By similarly altering the dice it is possible to change the odds by providing a separate die for each of the players. For example, by merely leaving one side of the die absolutely blank, it is possible to eliminate the one from one die, the two from another, the three from another, the four from another, the five from another, and the six from another. This means that each player may throw a blank and get no points but that the player who has a blank for the one is penalized he least and so forth.
It is also possible to provide spin' ers, a different spinner for each of the players in which case the spinners will be of the usual variety having an arrow or other marker which spins around a circular layout in which one spinner may have higher numbers or more high numbers than another and so forth.

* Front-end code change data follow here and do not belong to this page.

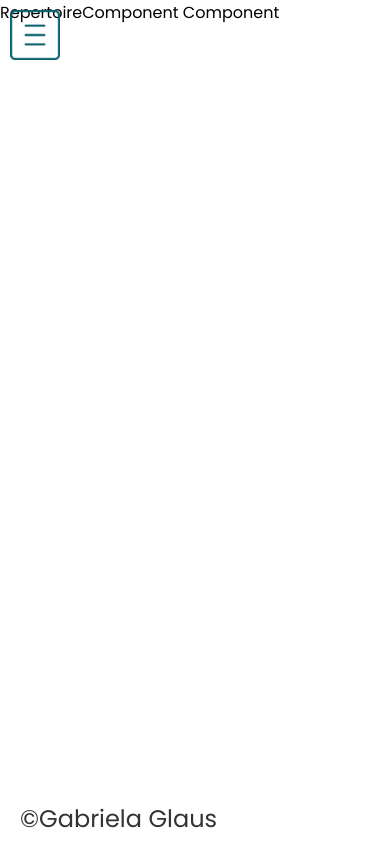
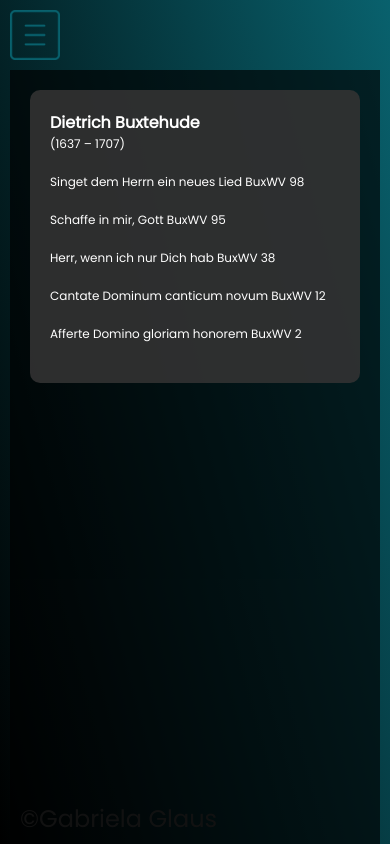
Before and after one commit to Saturn91/gabriela-glaus-sopran, a React (Create React App) app: page /repertoire in a window 390 px wide. Built offline with nearby package versions, Linux system fonts and the light colour scheme; a web font is replaced by a local one.

Commit message:
[ADD] RepertoireEntryComponent

```diff
--- /dev/null
+++ b/src/components/RepertoireComponent/RepertoireCategoryComponent/RepertoireCategoryComponent.module.css
@@ -0,0 +1 @@
+.RepertoireCategoryComponent {}
--- /dev/null
+++ b/src/components/RepertoireComponent/RepertoireCategoryComponent/RepertoireEntryComponent/RepertoireEntryComponent.js
@@ -0,0 +1,17 @@
+import React from 'react';
+import styles from './RepertoireEntryComponent.module.css';
+
+function RepertoireEntryComponent(props) {
+  const repertoireEntry = props.repertoireEntry;
+  return <div className={styles.RepertoireEntryComponent} data-testid="RepertoireEntryComponent">
+    <div className={styles.componist}>
+      <h2>{repertoireEntry.componist.name}</h2>
+      <p>{repertoireEntry.componist.lifeSpan}</p>
+    </div>
+    <div className={styles.songList}>
+      {repertoireEntry.pieces.map(piece => <p key ={repertoireEntry.componist.name+piece.title}>{piece.title}</p>)}
+    </div>
+  </div>;
+}
+
+export default RepertoireEntryComponent;
--- /dev/null
+++ b/src/components/RepertoireComponent/RepertoireCategoryComponent/RepertoireEntryComponent/RepertoireEntryComponent.module.css
@@ -0,0 +1,53 @@
+.RepertoireEntryComponent {
+    margin: 20px;
+    padding: 20px;
+    border-radius: 10px;
+    background-color: var(--col_back_grey_light_transparent);
+}
+
+.componist {
+    margin-bottom: 20px;
+}
+
+.componist h2 {
+    font-size: 1rem;
+}
+
+.componist p {
+    font-size: 0.75rem;
+}
+
+.songList {
+    text-align: left;
+    width: 100%;
+}
+
+.songList p{
+    margin-bottom: 20px;
+    font-size: 0.75rem;
+}
+
+@media (min-width: 1500px) {
+    .RepertoireEntryComponent {
+        display: flex;
+        justify-content: space-between;
+    }
+
+    .componist {
+        min-width: 25vw;
+        margin-bottom: 0;
+    }
+
+    .componist h2{
+        font-size: 1.5rem;
+    }
+
+    .componist p {
+        font-size: 1rem;
+    }
+
+    .songList p{
+        margin-bottom: 20px;
+        font-size: 1rem;
+    }
+}
--- /dev/null
+++ b/src/components/RepertoireComponent/RepertoireCategoryComponent/RepertoireEntryComponent/model/componist.model.js
@@ -0,0 +1,6 @@
+export class Componist {
+    constructor(name, lifeSpan) {
+        this.name = name;
+        this.lifeSpan = lifeSpan;
+    }
+}
--- /dev/null
+++ b/src/components/RepertoireComponent/RepertoireCategoryComponent/RepertoireEntryComponent/model/music_piece.model.js
@@ -0,0 +1,5 @@
+export class MusicPiece {
+    constructor(title) {
+        this.title = title;
+    }
+}
--- /dev/null
+++ b/src/components/RepertoireComponent/RepertoireCategoryComponent/RepertoireEntryComponent/model/repertoire_entry.model.js
@@ -0,0 +1,6 @@
+export class RepertoireEntry {
+    constructor(componist, pieces) {
+        this.componist = componist;
+        this.pieces = pieces;
+    }
+}
--- /dev/null
+++ b/src/components/RepertoireComponent/RepertoireCategoryComponent/model/repetoire_category.model.js
@@ -0,0 +1,6 @@
+export class RepertoireCategory {
+    constructor(title, repetoireEntries) {
+        this.title = title;
+        this.repetoireEntries = repetoireEntries;
+    }
+}
--- a/src/components/RepertoireComponent/RepertoireComponent.js
+++ b/src/components/RepertoireComponent/RepertoireComponent.js
@@ -1,10 +1,20 @@
 import React from 'react';
+import RepertoireEntryComponent from './RepertoireCategoryComponent/RepertoireEntryComponent/RepertoireEntryComponent';
 import styles from './RepertoireComponent.module.css';
+import { GetRepetoire } from './services/repertoire.service';
+import mainStyles from '../mainStyle.module.css';
+import { getVitaImage } from '../../services/image.service';
 
-const RepertoireComponent = () => (
-  <div className={styles.RepertoireComponent} data-testid="RepertoireComponent">
-    RepertoireComponent Component
+function RepertoireComponent() {
+  const repertoireCategories = GetRepetoire();
+  return <div className={mainStyles.componentMainStyle} data-testid="RepertoireComponent">
+  <div className={[mainStyles.mainDivHorizontalCenteredChildren]}>
+    {getVitaImage([mainStyles.backgroundImage, mainStyles.hideOnPhones].join(' '))}
+    <div className={[mainStyles.mainCenteredInlayDiv, styles.RepertoireComponent].join(' ')}>
+      <RepertoireEntryComponent repertoireEntry = {repertoireCategories[0].repetoireEntries[0]}></RepertoireEntryComponent>
+    </div>
   </div>
-);
+</div>;
+}
 
 export default RepertoireComponent;
--- a/src/components/RepertoireComponent/RepertoireComponent.module.css
+++ b/src/components/RepertoireComponent/RepertoireComponent.module.css
@@ -1 +1,3 @@
-.RepertoireComponent {}
+.RepertoireComponent {
+    background-color: var(--transparent-overlay);
+}
--- /dev/null
+++ b/src/components/RepertoireComponent/services/repertoire.service.js
@@ -0,0 +1,21 @@
+import { RepertoireCategory } from "../RepertoireCategoryComponent/model/repetoire_category.model";
+import { MusicPiece } from "../RepertoireCategoryComponent/RepertoireEntryComponent/model/music_piece.model";
+import { RepertoireEntry } from "../RepertoireCategoryComponent/RepertoireEntryComponent/model/repertoire_entry.model";
+import { Componist } from "../RepertoireCategoryComponent/RepertoireEntryComponent/model/componist.model";
+
+const repetoireList = [
+    new RepertoireCategory("Kantaten, Oratorien und Messen", [
+        new RepertoireEntry(new Componist("Dietrich Buxtehude", "(1637 – 1707)"), [
+            new MusicPiece("Singet dem Herrn ein neues Lied BuxWV 98"),
+            new MusicPiece("Schaffe in mir, Gott BuxWV 95"),
+            new MusicPiece("Herr, wenn ich nur Dich hab BuxWV 38"),
+            new MusicPiece("Cantate Dominum canticum novum BuxWV 12"),
+            new MusicPiece("Afferte Domino gloriam honorem BuxWV 2"),
+        ])
+    ]),
+];
+
+
+export function GetRepetoire() {
+    return repetoireList;
+}
```
Also changed, not shown: src/components/RepertoireComponent/RepertoireCategoryComponent/RepertoireCategoryComponent.js (added, +10 -0 lines), 2 other files (tests, documents, lock files or other folders).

It is also to be observed that while I have specifically made reference to horses in this particular description that automobiles, airplanes or any other symbol might be indicated. What I have described is a general racing game although most adaptable to horse racing since this is so popularly known and enjoyed.
While the embodiment of my invention shown and described is fully capable of achieving the objects and advantages of my invention, it will be clear to those skilled in the art that many variations can be made in this invention without departing from the inventive concept herein disclosed and it is not the intention of the inventor to be limited by these specific embodiments shown and described.
A racing game, comprising:
(a) A game board having a conventional race track layout marked with a series of concentric ovals, each of the complete ovals being divided into a number of spaces, said track having starting positions for various lengths of races marked thereon;
(b) A separate and movable starting gate board having a narrow leading edge fitting into the various said starting positions upon said race track layout, said gate having an expanded outer edge providing for more horse starting positions than the number of concentric ovals, and a series of staggered track References Cited in the le of this patent entrance bases between said outer edge and the leading edge; whereby jockeying for track racing posi- UNITED STATES PATENTS tions may be simulated; 1,414,788 Parsons May vf2, 1922 (c) Playing pieces indicating each players horse; and 5 2,062,168 Entwistle Nov, 24, `193'6 and 2,823,919 Scruggs Feb. 1s, 195,8 (d) A separate set of handicapping cards for each separate playing piece with corresponding markings to identify said cards to the various playing pieces, FOREIGN PATENTS playable in a manner to indicate the length of for- 10 344,016 Great Britain Feb. 26, 1931 ward or forward diagonal movement of each of said 626,731 Great Britain July Z0, 1949 playing pieces around the said track layout.